[TASK BRIEF] Compute how many lines in the data below hold the word "UnityEnumVideoCaptureDevices", then report that number with nothing else.

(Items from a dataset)
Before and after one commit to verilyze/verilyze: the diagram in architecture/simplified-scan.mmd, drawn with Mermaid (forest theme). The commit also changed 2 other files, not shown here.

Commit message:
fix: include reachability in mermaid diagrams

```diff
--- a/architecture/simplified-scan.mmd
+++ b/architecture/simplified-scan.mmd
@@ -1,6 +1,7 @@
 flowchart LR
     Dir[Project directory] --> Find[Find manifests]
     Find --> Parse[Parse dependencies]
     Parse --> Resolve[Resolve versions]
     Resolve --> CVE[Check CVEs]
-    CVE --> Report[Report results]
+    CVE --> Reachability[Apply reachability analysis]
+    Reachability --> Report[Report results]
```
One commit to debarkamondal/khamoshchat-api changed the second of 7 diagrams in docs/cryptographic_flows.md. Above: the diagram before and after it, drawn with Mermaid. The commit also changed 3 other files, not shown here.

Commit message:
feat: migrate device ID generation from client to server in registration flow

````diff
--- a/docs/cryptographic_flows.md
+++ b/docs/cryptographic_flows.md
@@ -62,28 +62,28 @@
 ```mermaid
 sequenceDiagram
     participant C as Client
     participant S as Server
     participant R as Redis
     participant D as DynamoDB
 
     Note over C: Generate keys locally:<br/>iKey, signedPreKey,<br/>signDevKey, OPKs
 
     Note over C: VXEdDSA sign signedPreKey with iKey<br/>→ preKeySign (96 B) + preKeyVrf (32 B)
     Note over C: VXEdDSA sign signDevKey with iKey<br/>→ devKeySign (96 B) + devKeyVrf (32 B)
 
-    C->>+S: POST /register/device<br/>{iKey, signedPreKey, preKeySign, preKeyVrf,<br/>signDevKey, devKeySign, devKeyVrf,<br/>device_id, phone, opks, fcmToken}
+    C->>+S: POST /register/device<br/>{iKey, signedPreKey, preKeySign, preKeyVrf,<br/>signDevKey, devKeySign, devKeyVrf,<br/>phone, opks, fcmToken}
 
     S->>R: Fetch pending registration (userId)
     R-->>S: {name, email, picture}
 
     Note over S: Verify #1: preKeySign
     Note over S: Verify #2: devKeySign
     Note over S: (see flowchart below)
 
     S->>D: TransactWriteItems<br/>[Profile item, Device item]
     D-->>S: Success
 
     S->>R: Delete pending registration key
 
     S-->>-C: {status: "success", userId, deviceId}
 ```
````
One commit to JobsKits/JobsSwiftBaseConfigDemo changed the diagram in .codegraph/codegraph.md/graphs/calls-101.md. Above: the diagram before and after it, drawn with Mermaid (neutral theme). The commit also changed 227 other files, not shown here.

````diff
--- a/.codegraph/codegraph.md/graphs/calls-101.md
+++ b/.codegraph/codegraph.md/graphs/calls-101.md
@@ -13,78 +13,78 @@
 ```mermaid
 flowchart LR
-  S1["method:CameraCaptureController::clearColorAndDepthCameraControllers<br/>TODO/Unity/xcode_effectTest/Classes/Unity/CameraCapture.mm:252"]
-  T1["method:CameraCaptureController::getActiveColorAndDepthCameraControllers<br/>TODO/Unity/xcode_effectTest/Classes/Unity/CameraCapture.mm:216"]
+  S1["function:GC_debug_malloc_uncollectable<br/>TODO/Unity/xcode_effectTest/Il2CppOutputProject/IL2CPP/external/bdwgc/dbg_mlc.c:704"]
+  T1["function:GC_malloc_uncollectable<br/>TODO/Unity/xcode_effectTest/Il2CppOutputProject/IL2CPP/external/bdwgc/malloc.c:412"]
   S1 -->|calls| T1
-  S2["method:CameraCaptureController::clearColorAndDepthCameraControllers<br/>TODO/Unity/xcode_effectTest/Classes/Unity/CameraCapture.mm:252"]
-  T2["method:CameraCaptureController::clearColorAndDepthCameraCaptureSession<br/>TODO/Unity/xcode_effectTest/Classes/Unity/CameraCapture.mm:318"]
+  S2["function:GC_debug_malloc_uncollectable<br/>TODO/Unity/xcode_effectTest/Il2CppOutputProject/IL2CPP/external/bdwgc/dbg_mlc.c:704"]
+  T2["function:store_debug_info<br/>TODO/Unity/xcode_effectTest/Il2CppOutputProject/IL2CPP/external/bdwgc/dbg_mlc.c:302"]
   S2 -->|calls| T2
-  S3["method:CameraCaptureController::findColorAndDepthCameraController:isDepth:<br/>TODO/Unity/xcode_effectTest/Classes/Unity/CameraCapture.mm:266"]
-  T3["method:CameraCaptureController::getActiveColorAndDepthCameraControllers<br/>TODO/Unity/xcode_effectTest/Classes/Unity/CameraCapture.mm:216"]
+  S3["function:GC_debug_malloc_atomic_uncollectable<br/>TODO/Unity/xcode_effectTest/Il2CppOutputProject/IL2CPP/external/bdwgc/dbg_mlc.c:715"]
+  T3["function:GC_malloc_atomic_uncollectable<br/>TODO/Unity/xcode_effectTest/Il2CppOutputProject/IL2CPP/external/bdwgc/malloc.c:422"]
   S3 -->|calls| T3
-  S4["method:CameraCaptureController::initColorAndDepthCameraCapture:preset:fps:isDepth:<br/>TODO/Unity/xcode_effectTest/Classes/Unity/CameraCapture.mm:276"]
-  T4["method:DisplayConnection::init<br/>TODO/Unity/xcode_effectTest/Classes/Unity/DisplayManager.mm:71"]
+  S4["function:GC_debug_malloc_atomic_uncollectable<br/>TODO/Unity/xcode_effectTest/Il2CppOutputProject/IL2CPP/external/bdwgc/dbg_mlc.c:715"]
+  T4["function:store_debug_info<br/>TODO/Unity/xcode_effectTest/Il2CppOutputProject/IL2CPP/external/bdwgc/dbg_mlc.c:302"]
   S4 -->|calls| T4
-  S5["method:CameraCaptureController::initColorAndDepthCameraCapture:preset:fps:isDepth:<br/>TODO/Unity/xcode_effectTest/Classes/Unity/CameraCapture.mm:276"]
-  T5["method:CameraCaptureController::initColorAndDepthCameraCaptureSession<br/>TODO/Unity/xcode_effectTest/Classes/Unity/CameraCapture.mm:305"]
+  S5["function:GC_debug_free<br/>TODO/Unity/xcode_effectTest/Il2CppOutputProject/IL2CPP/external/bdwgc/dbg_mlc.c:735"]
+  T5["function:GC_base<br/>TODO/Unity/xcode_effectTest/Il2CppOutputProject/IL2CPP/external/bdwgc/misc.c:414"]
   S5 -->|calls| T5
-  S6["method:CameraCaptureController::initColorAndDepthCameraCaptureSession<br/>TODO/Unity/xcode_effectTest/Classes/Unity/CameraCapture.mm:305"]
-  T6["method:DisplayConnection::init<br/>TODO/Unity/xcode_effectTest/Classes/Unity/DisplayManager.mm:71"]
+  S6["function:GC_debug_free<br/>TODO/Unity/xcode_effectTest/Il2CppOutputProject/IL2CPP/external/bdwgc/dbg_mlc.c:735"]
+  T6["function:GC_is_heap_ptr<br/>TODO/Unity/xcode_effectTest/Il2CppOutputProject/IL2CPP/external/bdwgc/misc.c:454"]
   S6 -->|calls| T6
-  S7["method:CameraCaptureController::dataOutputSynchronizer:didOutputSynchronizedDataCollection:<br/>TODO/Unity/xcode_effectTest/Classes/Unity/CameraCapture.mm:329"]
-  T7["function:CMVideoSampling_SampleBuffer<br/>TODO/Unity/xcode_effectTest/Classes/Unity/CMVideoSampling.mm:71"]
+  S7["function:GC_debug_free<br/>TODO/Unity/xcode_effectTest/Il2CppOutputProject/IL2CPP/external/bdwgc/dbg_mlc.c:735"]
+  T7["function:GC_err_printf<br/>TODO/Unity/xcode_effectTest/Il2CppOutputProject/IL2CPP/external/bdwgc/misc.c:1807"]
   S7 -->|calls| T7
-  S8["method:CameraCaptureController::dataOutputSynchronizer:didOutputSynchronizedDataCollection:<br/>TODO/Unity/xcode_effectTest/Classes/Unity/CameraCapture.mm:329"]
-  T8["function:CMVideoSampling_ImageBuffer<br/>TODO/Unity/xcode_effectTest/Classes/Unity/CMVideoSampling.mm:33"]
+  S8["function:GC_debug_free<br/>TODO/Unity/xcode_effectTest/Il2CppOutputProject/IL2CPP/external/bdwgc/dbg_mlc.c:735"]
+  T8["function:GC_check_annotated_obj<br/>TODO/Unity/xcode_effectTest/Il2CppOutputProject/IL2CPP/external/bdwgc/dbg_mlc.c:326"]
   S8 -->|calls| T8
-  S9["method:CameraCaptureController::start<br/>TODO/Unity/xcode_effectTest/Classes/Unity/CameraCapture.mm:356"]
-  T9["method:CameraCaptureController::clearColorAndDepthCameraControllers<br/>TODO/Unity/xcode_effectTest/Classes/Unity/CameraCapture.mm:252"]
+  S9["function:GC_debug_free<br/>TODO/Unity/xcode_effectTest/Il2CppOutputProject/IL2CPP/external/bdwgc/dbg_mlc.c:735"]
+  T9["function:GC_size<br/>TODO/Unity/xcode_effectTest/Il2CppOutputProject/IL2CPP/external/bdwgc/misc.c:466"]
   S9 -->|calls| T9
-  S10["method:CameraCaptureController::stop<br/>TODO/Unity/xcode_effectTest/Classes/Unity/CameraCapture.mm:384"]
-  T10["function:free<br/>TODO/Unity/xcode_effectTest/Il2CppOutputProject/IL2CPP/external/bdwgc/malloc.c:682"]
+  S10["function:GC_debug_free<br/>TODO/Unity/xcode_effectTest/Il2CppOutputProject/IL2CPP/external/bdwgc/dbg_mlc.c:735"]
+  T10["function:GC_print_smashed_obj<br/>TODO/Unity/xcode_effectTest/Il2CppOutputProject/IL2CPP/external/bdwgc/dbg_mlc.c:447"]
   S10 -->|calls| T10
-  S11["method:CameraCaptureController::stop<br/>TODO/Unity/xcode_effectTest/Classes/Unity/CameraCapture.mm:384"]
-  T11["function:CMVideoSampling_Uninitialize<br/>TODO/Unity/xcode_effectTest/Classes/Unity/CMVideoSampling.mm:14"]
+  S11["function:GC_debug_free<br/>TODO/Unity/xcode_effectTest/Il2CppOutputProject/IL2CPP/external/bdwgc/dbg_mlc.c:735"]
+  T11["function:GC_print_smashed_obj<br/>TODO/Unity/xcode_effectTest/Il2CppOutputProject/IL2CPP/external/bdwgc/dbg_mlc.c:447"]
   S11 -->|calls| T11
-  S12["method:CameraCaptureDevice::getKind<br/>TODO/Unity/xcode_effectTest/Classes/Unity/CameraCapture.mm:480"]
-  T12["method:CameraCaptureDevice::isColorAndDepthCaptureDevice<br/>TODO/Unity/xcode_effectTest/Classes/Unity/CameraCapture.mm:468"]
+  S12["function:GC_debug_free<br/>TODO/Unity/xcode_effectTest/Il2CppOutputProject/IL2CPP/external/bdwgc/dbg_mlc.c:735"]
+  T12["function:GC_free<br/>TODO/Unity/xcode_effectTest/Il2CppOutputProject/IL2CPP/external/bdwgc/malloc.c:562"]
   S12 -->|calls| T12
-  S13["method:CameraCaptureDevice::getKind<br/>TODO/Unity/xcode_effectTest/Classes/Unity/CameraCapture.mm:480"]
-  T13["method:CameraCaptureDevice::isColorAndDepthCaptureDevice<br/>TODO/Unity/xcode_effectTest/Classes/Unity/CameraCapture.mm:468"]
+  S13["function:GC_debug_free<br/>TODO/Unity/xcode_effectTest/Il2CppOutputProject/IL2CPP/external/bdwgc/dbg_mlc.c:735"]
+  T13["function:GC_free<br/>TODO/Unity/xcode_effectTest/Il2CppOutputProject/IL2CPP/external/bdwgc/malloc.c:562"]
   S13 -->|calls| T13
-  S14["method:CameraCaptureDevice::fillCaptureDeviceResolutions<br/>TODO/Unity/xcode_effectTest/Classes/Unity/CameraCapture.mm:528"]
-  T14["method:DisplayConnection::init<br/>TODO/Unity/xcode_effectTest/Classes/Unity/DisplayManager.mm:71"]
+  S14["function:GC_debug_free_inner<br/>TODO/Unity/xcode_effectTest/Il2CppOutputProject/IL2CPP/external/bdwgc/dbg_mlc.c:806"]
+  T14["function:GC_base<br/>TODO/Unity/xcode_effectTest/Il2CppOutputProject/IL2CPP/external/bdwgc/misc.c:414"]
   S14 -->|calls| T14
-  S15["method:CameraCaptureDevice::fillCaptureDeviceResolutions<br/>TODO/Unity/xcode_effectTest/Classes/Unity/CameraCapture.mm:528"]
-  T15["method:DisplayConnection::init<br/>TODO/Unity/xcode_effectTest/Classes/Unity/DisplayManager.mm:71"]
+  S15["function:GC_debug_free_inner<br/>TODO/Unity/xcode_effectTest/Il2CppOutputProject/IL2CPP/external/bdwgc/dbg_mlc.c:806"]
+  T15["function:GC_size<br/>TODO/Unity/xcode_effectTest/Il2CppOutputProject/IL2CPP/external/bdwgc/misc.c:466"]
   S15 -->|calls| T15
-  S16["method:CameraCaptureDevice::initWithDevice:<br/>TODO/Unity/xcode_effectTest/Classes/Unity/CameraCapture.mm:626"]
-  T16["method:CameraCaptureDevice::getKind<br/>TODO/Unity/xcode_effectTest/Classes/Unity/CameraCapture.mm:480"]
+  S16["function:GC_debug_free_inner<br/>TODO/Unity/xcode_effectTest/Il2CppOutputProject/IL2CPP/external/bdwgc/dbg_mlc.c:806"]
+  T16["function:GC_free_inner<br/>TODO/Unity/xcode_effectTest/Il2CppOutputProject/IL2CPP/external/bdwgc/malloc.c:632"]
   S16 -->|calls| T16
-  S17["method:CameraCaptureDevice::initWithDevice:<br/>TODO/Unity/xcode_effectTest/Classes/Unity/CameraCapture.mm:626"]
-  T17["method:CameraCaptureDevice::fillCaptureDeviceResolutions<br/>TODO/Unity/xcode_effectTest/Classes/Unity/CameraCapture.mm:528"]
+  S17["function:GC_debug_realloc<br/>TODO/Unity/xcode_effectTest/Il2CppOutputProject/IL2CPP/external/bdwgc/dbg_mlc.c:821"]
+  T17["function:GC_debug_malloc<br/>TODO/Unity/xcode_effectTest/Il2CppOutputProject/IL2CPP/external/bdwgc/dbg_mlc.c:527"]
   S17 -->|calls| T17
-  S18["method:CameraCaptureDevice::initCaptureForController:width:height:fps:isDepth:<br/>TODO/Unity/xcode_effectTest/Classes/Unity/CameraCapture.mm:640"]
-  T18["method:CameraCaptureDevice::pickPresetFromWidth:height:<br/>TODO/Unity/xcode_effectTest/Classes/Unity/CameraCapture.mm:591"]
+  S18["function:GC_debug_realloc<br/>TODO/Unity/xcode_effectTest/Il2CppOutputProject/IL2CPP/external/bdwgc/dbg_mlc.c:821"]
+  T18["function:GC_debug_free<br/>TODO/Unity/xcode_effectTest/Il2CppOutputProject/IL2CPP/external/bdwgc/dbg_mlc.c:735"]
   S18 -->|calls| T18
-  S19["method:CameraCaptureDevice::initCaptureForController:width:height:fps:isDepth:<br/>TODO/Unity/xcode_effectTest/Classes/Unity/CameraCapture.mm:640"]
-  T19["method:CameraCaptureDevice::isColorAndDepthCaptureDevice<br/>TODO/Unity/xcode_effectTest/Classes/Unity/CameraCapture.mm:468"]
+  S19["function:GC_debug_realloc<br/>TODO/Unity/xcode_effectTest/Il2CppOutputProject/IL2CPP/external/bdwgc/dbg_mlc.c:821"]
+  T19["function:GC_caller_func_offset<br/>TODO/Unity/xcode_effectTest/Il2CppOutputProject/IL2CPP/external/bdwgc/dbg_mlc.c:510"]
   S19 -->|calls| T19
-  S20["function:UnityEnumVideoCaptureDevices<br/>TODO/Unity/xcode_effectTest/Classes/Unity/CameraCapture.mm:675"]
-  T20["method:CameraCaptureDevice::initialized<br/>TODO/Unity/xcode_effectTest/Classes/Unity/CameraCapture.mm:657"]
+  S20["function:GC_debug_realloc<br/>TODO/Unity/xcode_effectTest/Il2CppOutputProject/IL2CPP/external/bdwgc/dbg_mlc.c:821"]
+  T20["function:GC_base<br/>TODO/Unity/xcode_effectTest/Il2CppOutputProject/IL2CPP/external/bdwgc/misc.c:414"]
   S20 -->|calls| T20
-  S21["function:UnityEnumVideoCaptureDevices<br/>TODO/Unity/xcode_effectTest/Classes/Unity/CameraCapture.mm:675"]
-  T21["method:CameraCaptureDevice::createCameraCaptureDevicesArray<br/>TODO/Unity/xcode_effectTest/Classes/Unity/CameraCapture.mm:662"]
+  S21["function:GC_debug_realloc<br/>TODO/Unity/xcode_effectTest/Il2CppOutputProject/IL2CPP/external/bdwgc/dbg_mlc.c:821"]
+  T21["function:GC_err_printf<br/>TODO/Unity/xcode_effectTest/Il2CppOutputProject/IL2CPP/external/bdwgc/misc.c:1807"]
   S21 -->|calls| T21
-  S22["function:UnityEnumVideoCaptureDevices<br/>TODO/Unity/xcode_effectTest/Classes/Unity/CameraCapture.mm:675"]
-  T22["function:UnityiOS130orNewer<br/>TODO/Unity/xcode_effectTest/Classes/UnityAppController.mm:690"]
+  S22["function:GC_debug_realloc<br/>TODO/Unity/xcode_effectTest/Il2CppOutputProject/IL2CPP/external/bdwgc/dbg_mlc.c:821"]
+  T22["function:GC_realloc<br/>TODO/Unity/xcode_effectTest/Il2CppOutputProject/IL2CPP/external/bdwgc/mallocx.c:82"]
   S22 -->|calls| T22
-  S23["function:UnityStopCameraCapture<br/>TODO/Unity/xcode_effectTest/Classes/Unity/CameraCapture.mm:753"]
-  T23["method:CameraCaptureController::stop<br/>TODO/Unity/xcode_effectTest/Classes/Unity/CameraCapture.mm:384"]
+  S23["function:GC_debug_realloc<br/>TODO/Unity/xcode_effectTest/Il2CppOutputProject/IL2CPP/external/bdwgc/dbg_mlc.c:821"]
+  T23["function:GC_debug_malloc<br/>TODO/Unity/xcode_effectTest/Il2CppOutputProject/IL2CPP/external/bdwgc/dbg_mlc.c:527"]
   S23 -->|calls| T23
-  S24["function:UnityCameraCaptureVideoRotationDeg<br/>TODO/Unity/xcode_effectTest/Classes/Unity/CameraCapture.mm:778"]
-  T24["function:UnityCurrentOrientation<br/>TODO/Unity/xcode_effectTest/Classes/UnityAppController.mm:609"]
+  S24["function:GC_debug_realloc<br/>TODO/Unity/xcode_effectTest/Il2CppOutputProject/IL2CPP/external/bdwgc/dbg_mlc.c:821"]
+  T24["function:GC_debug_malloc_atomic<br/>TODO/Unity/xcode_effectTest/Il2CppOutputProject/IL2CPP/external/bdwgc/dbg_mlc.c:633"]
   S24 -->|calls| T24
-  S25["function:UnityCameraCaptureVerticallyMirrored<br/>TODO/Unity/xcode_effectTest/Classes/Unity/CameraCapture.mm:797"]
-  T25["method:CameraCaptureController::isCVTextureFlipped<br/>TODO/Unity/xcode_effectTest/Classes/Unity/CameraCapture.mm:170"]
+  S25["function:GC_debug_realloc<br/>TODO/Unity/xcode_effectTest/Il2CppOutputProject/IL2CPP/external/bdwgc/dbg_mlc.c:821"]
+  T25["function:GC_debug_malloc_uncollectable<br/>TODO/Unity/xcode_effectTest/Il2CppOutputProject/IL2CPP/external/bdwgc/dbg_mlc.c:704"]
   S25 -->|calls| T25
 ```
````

[EXERCISE RESPONSE] 3